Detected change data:
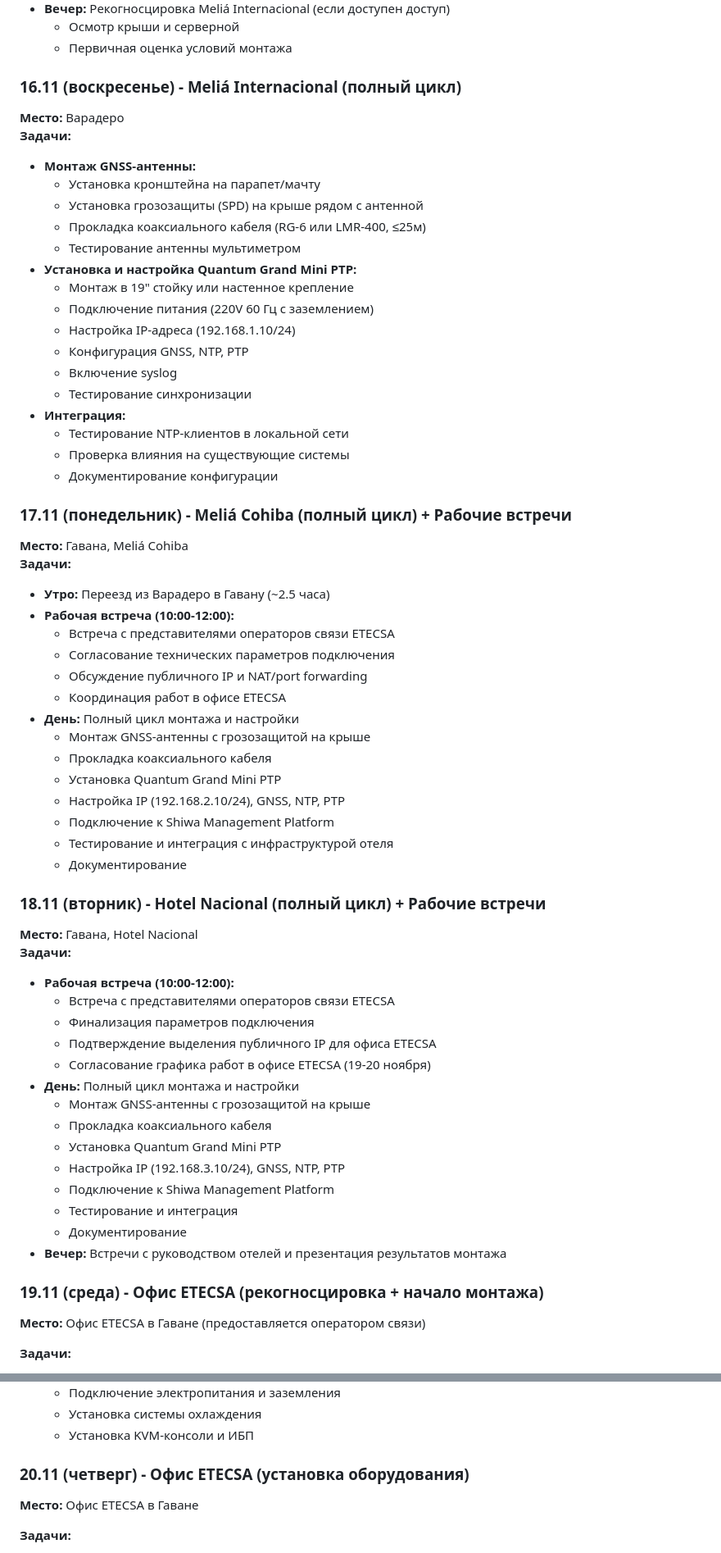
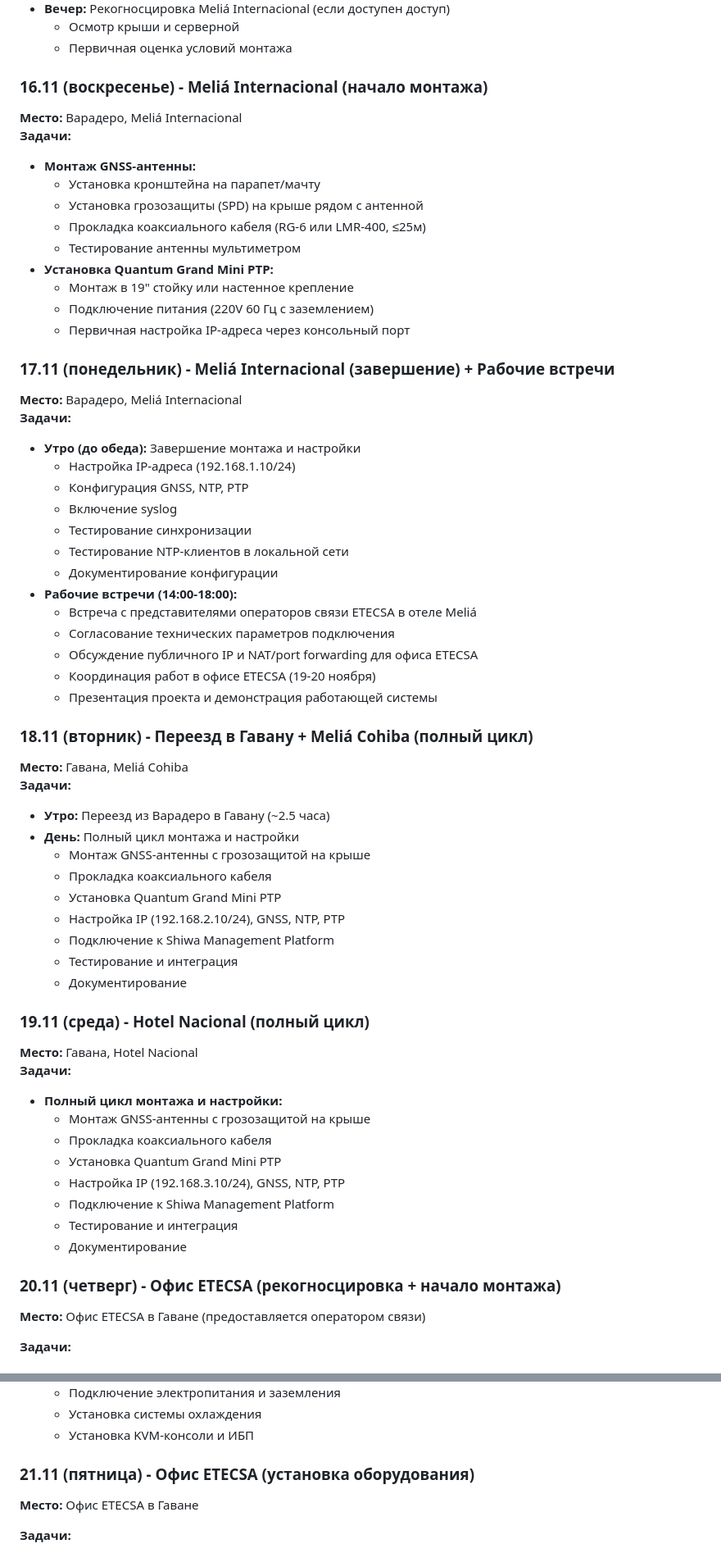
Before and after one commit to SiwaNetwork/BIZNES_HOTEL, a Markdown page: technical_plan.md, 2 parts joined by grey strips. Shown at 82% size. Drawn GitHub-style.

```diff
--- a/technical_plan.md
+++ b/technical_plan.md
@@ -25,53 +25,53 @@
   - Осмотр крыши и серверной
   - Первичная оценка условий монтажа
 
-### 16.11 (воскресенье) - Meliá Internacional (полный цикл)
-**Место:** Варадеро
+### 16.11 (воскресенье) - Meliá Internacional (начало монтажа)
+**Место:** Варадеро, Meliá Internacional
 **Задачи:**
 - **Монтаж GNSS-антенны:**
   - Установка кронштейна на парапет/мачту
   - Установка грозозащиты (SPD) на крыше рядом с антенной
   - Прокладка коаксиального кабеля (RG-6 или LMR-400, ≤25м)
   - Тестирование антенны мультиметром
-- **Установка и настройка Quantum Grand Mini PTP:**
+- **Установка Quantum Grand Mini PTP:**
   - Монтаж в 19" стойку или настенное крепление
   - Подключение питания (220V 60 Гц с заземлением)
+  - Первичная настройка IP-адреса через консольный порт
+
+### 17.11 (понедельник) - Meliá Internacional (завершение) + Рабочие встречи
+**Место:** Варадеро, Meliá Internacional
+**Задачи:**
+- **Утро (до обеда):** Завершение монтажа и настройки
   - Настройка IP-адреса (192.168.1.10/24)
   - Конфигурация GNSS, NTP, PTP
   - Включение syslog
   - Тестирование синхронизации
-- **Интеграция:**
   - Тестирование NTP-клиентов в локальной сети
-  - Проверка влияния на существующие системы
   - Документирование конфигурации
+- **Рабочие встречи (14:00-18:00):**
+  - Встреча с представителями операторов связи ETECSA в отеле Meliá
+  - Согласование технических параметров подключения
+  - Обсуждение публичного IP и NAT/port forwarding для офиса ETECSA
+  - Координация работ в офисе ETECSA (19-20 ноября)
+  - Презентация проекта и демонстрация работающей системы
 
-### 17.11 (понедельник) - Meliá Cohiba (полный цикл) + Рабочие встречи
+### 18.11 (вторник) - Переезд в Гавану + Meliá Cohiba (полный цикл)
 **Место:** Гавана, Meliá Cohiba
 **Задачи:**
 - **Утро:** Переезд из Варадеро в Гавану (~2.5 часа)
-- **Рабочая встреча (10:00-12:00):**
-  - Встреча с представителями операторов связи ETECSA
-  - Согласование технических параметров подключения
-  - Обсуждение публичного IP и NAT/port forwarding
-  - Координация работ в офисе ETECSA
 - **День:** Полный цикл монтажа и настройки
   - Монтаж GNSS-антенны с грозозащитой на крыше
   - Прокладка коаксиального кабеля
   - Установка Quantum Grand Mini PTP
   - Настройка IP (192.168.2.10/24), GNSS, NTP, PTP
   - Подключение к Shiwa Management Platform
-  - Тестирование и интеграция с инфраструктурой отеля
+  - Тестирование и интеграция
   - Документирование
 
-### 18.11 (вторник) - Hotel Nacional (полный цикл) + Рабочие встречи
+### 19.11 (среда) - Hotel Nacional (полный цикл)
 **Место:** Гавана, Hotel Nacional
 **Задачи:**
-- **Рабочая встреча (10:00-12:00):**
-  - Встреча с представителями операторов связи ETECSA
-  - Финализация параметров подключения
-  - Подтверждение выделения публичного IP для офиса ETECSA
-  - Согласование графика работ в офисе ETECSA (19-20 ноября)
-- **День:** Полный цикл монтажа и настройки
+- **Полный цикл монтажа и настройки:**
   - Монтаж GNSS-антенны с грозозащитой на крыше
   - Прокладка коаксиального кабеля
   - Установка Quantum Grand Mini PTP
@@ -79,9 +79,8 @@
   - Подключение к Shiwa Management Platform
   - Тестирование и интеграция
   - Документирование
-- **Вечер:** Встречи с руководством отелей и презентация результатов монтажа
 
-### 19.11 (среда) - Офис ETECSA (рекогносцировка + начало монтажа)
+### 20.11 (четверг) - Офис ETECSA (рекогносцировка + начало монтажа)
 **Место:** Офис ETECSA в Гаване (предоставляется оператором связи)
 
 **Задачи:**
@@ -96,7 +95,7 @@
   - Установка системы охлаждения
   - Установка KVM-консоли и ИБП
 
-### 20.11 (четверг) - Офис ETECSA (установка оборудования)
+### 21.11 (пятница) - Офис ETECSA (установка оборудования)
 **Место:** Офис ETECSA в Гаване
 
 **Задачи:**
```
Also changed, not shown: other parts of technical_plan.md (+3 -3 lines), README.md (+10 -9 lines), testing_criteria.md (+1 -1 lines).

THE TASK. Although the records include pictures, the copy should reproduce every line exactly and none of the pictures.

EXERCISE ANSWER.
Before and after one commit to SiwaNetwork/BIZNES_HOTEL, a Markdown page: technical_plan.md, 2 parts joined by grey strips. Shown at 82% size. Drawn GitHub-style.

```diff
--- a/technical_plan.md
+++ b/technical_plan.md
@@ -25,53 +25,53 @@
   - Осмотр крыши и серверной
   - Первичная оценка условий монтажа
 
-### 16.11 (воскресенье) - Meliá Internacional (полный цикл)
-**Место:** Варадеро
+### 16.11 (воскресенье) - Meliá Internacional (начало монтажа)
+**Место:** Варадеро, Meliá Internacional
 **Задачи:**
 - **Монтаж GNSS-антенны:**
   - Установка кронштейна на парапет/мачту
   - Установка грозозащиты (SPD) на крыше рядом с антенной
   - Прокладка коаксиального кабеля (RG-6 или LMR-400, ≤25м)
   - Тестирование антенны мультиметром
-- **Установка и настройка Quantum Grand Mini PTP:**
+- **Установка Quantum Grand Mini PTP:**
   - Монтаж в 19" стойку или настенное крепление
   - Подключение питания (220V 60 Гц с заземлением)
+  - Первичная настройка IP-адреса через консольный порт
+
+### 17.11 (понедельник) - Meliá Internacional (завершение) + Рабочие встречи
+**Место:** Варадеро, Meliá Internacional
+**Задачи:**
+- **Утро (до обеда):** Завершение монтажа и настройки
   - Настройка IP-адреса (192.168.1.10/24)
   - Конфигурация GNSS, NTP, PTP
   - Включение syslog
   - Тестирование синхронизации
-- **Интеграция:**
   - Тестирование NTP-клиентов в локальной сети
-  - Проверка влияния на существующие системы
   - Документирование конфигурации
+- **Рабочие встречи (14:00-18:00):**
+  - Встреча с представителями операторов связи ETECSA в отеле Meliá
+  - Согласование технических параметров подключения
+  - Обсуждение публичного IP и NAT/port forwarding для офиса ETECSA
+  - Координация работ в офисе ETECSA (19-20 ноября)
+  - Презентация проекта и демонстрация работающей системы
 
-### 17.11 (понедельник) - Meliá Cohiba (полный цикл) + Рабочие встречи
+### 18.11 (вторник) - Переезд в Гавану + Meliá Cohiba (полный цикл)
 **Место:** Гавана, Meliá Cohiba
 **Задачи:**
 - **Утро:** Переезд из Варадеро в Гавану (~2.5 часа)
-- **Рабочая встреча (10:00-12:00):**
-  - Встреча с представителями операторов связи ETECSA
-  - Согласование технических параметров подключения
-  - Обсуждение публичного IP и NAT/port forwarding
-  - Координация работ в офисе ETECSA
 - **День:** Полный цикл монтажа и настройки
   - Монтаж GNSS-антенны с грозозащитой на крыше
   - Прокладка коаксиального кабеля
   - Установка Quantum Grand Mini PTP
   - Настройка IP (192.168.2.10/24), GNSS, NTP, PTP
   - Подключение к Shiwa Management Platform
-  - Тестирование и интеграция с инфраструктурой отеля
+  - Тестирование и интеграция
   - Документирование
 
-### 18.11 (вторник) - Hotel Nacional (полный цикл) + Рабочие встречи
+### 19.11 (среда) - Hotel Nacional (полный цикл)
 **Место:** Гавана, Hotel Nacional
 **Задачи:**
-- **Рабочая встреча (10:00-12:00):**
-  - Встреча с представителями операторов связи ETECSA
-  - Финализация параметров подключения
-  - Подтверждение выделения публичного IP для офиса ETECSA
-  - Согласование графика работ в офисе ETECSA (19-20 ноября)
-- **День:** Полный цикл монтажа и настройки
+- **Полный цикл монтажа и настройки:**
   - Монтаж GNSS-антенны с грозозащитой на крыше
   - Прокладка коаксиального кабеля
   - Установка Quantum Grand Mini PTP
@@ -79,9 +79,8 @@
   - Подключение к Shiwa Management Platform
   - Тестирование и интеграция
   - Документирование
-- **Вечер:** Встречи с руководством отелей и презентация результатов монтажа
 
-### 19.11 (среда) - Офис ETECSA (рекогносцировка + начало монтажа)
+### 20.11 (четверг) - Офис ETECSA (рекогносцировка + начало монтажа)
 **Место:** Офис ETECSA в Гаване (предоставляется оператором связи)
 
 **Задачи:**
@@ -96,7 +95,7 @@
   - Установка системы охлаждения
   - Установка KVM-консоли и ИБП
 
-### 20.11 (четверг) - Офис ETECSA (установка оборудования)
+### 21.11 (пятница) - Офис ETECSA (установка оборудования)
 **Место:** Офис ETECSA в Гаване
 
 **Задачи:**
```
Also changed, not shown: other parts of technical_plan.md (+3 -3 lines), README.md (+10 -9 lines), testing_criteria.md (+1 -1 lines).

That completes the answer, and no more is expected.